WORK TO COMPLETE: Each line below needs to be duplicated without alteration.

STORED DATA:
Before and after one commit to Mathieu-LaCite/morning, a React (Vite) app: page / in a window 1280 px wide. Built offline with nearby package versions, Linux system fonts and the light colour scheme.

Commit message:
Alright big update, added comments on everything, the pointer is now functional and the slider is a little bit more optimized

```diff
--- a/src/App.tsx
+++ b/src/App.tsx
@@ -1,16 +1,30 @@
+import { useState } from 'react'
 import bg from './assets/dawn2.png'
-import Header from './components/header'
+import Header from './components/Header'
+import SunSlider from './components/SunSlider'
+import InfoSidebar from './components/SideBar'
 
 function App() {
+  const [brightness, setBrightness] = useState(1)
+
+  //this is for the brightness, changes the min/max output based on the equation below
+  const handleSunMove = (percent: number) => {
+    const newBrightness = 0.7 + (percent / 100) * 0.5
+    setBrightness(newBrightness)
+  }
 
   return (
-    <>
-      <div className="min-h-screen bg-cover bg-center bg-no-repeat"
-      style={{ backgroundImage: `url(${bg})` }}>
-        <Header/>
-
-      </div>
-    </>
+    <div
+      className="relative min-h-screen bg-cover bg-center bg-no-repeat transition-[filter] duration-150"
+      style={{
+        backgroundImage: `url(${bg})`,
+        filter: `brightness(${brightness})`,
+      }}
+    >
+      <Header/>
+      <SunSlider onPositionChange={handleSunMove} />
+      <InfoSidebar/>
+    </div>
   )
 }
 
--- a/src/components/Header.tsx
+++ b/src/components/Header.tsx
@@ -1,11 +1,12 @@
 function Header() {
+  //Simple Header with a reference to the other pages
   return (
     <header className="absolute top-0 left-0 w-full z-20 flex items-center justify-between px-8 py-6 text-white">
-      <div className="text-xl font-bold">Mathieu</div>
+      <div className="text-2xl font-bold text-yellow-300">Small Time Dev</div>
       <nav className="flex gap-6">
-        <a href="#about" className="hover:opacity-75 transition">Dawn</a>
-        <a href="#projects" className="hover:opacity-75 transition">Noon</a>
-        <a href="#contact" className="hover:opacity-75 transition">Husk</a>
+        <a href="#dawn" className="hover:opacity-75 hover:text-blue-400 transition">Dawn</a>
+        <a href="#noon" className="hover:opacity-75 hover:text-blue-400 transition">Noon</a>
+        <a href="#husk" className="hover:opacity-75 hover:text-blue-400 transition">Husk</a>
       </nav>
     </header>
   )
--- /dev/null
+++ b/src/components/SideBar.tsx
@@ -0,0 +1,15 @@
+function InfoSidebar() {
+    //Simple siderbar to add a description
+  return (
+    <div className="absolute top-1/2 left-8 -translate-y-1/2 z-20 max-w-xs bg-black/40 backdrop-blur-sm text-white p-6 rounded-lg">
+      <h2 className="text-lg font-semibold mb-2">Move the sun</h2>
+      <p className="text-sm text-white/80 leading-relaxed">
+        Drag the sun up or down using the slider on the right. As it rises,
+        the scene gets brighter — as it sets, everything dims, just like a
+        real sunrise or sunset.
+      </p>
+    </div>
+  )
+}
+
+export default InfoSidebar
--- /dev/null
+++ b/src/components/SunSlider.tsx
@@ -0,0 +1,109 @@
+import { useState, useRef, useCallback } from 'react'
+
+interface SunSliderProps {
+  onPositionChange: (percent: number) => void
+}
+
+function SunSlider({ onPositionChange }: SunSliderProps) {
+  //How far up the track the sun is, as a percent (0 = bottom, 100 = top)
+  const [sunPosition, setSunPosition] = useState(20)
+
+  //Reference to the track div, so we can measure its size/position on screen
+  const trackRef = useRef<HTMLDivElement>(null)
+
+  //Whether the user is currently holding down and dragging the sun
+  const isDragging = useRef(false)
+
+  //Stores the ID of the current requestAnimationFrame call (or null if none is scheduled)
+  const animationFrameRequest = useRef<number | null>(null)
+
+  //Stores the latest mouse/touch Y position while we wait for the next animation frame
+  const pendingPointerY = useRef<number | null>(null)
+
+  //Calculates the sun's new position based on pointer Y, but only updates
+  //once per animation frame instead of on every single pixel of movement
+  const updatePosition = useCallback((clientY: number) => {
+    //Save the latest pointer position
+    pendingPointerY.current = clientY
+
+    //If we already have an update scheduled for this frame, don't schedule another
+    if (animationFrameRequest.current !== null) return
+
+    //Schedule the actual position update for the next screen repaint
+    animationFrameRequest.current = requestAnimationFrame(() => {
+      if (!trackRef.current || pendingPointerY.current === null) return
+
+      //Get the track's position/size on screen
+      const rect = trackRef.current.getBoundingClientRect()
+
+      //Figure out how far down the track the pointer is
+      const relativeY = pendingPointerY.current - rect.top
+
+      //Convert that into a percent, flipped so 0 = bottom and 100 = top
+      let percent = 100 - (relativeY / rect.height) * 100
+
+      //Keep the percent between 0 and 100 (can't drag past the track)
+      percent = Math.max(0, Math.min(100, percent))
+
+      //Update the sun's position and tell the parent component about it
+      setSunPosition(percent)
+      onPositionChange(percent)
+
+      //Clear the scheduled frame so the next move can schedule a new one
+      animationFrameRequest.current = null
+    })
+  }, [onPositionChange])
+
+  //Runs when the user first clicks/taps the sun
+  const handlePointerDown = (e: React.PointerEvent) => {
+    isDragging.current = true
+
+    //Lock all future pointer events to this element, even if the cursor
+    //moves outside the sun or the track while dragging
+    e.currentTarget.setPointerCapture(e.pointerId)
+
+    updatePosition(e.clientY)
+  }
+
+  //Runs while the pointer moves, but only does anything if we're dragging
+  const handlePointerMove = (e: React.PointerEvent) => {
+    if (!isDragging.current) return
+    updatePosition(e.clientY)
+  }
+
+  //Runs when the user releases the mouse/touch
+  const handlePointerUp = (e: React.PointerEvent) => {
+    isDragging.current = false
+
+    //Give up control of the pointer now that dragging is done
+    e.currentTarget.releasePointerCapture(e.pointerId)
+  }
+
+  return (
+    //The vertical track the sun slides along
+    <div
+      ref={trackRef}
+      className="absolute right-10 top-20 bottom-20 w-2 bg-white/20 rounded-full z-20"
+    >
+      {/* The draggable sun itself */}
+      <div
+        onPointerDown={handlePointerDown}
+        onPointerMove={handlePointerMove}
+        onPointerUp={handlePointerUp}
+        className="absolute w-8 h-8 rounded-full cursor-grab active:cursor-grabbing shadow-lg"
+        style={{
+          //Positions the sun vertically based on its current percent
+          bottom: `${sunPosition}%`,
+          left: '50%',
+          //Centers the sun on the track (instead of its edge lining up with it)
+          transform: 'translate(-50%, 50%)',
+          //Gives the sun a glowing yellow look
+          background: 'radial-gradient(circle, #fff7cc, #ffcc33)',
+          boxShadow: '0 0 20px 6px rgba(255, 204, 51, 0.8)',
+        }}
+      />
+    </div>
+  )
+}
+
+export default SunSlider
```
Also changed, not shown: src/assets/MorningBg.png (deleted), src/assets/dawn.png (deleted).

EXPECTED OUTPUT:
Before and after one commit to Mathieu-LaCite/morning, a React (Vite) app: page / in a window 1280 px wide. Built offline with nearby package versions, Linux system fonts and the light colour scheme.

Commit message:
Alright big update, added comments on everything, the pointer is now functional and the slider is a little bit more optimized

```diff
--- a/src/App.tsx
+++ b/src/App.tsx
@@ -1,16 +1,30 @@
+import { useState } from 'react'
 import bg from './assets/dawn2.png'
-import Header from './components/header'
+import Header from './components/Header'
+import SunSlider from './components/SunSlider'
+import InfoSidebar from './components/SideBar'
 
 function App() {
+  const [brightness, setBrightness] = useState(1)
+
+  //this is for the brightness, changes the min/max output based on the equation below
+  const handleSunMove = (percent: number) => {
+    const newBrightness = 0.7 + (percent / 100) * 0.5
+    setBrightness(newBrightness)
+  }
 
   return (
-    <>
-      <div className="min-h-screen bg-cover bg-center bg-no-repeat"
-      style={{ backgroundImage: `url(${bg})` }}>
-        <Header/>
-
-      </div>
-    </>
+    <div
+      className="relative min-h-screen bg-cover bg-center bg-no-repeat transition-[filter] duration-150"
+      style={{
+        backgroundImage: `url(${bg})`,
+        filter: `brightness(${brightness})`,
+      }}
+    >
+      <Header/>
+      <SunSlider onPositionChange={handleSunMove} />
+      <InfoSidebar/>
+    </div>
   )
 }
 
--- a/src/components/Header.tsx
+++ b/src/components/Header.tsx
@@ -1,11 +1,12 @@
 function Header() {
+  //Simple Header with a reference to the other pages
   return (
     <header className="absolute top-0 left-0 w-full z-20 flex items-center justify-between px-8 py-6 text-white">
-      <div className="text-xl font-bold">Mathieu</div>
+      <div className="text-2xl font-bold text-yellow-300">Small Time Dev</div>
       <nav className="flex gap-6">
-        <a href="#about" className="hover:opacity-75 transition">Dawn</a>
-        <a href="#projects" className="hover:opacity-75 transition">Noon</a>
-        <a href="#contact" className="hover:opacity-75 transition">Husk</a>
+        <a href="#dawn" className="hover:opacity-75 hover:text-blue-400 transition">Dawn</a>
+        <a href="#noon" className="hover:opacity-75 hover:text-blue-400 transition">Noon</a>
+        <a href="#husk" className="hover:opacity-75 hover:text-blue-400 transition">Husk</a>
       </nav>
     </header>
   )
--- /dev/null
+++ b/src/components/SideBar.tsx
@@ -0,0 +1,15 @@
+function InfoSidebar() {
+    //Simple siderbar to add a description
+  return (
+    <div className="absolute top-1/2 left-8 -translate-y-1/2 z-20 max-w-xs bg-black/40 backdrop-blur-sm text-white p-6 rounded-lg">
+      <h2 className="text-lg font-semibold mb-2">Move the sun</h2>
+      <p className="text-sm text-white/80 leading-relaxed">
+        Drag the sun up or down using the slider on the right. As it rises,
+        the scene gets brighter — as it sets, everything dims, just like a
+        real sunrise or sunset.
+      </p>
+    </div>
+  )
+}
+
+export default InfoSidebar
--- /dev/null
+++ b/src/components/SunSlider.tsx
@@ -0,0 +1,109 @@
+import { useState, useRef, useCallback } from 'react'
+
+interface SunSliderProps {
+  onPositionChange: (percent: number) => void
+}
+
+function SunSlider({ onPositionChange }: SunSliderProps) {
+  //How far up the track the sun is, as a percent (0 = bottom, 100 = top)
+  const [sunPosition, setSunPosition] = useState(20)
+
+  //Reference to the track div, so we can measure its size/position on screen
+  const trackRef = useRef<HTMLDivElement>(null)
+
+  //Whether the user is currently holding down and dragging the sun
+  const isDragging = useRef(false)
+
+  //Stores the ID of the current requestAnimationFrame call (or null if none is scheduled)
+  const animationFrameRequest = useRef<number | null>(null)
+
+  //Stores the latest mouse/touch Y position while we wait for the next animation frame
+  const pendingPointerY = useRef<number | null>(null)
+
+  //Calculates the sun's new position based on pointer Y, but only updates
+  //once per animation frame instead of on every single pixel of movement
+  const updatePosition = useCallback((clientY: number) => {
+    //Save the latest pointer position
+    pendingPointerY.current = clientY
+
+    //If we already have an update scheduled for this frame, don't schedule another
+    if (animationFrameRequest.current !== null) return
+
+    //Schedule the actual position update for the next screen repaint
+    animationFrameRequest.current = requestAnimationFrame(() => {
+      if (!trackRef.current || pendingPointerY.current === null) return
+
+      //Get the track's position/size on screen
+      const rect = trackRef.current.getBoundingClientRect()
+
+      //Figure out how far down the track the pointer is
+      const relativeY = pendingPointerY.current - rect.top
+
+      //Convert that into a percent, flipped so 0 = bottom and 100 = top
+      let percent = 100 - (relativeY / rect.height) * 100
+
+      //Keep the percent between 0 and 100 (can't drag past the track)
+      percent = Math.max(0, Math.min(100, percent))
+
+      //Update the sun's position and tell the parent component about it
+      setSunPosition(percent)
+      onPositionChange(percent)
+
+      //Clear the scheduled frame so the next move can schedule a new one
+      animationFrameRequest.current = null
+    })
+  }, [onPositionChange])
+
+  //Runs when the user first clicks/taps the sun
+  const handlePointerDown = (e: React.PointerEvent) => {
+    isDragging.current = true
+
+    //Lock all future pointer events to this element, even if the cursor
+    //moves outside the sun or the track while dragging
+    e.currentTarget.setPointerCapture(e.pointerId)
+
+    updatePosition(e.clientY)
+  }
+
+  //Runs while the pointer moves, but only does anything if we're dragging
+  const handlePointerMove = (e: React.PointerEvent) => {
+    if (!isDragging.current) return
+    updatePosition(e.clientY)
+  }
+
+  //Runs when the user releases the mouse/touch
+  const handlePointerUp = (e: React.PointerEvent) => {
+    isDragging.current = false
+
+    //Give up control of the pointer now that dragging is done
+    e.currentTarget.releasePointerCapture(e.pointerId)
+  }
+
+  return (
+    //The vertical track the sun slides along
+    <div
+      ref={trackRef}
+      className="absolute right-10 top-20 bottom-20 w-2 bg-white/20 rounded-full z-20"
+    >
+      {/* The draggable sun itself */}
+      <div
+        onPointerDown={handlePointerDown}
+        onPointerMove={handlePointerMove}
+        onPointerUp={handlePointerUp}
+        className="absolute w-8 h-8 rounded-full cursor-grab active:cursor-grabbing shadow-lg"
+        style={{
+          //Positions the sun vertically based on its current percent
+          bottom: `${sunPosition}%`,
+          left: '50%',
+          //Centers the sun on the track (instead of its edge lining up with it)
+          transform: 'translate(-50%, 50%)',
+          //Gives the sun a glowing yellow look
+          background: 'radial-gradient(circle, #fff7cc, #ffcc33)',
+          boxShadow: '0 0 20px 6px rgba(255, 204, 51, 0.8)',
+        }}
+      />
+    </div>
+  )
+}
+
+export default SunSlider
```
Also changed, not shown: src/assets/MorningBg.png (deleted), src/assets/dawn.png (deleted).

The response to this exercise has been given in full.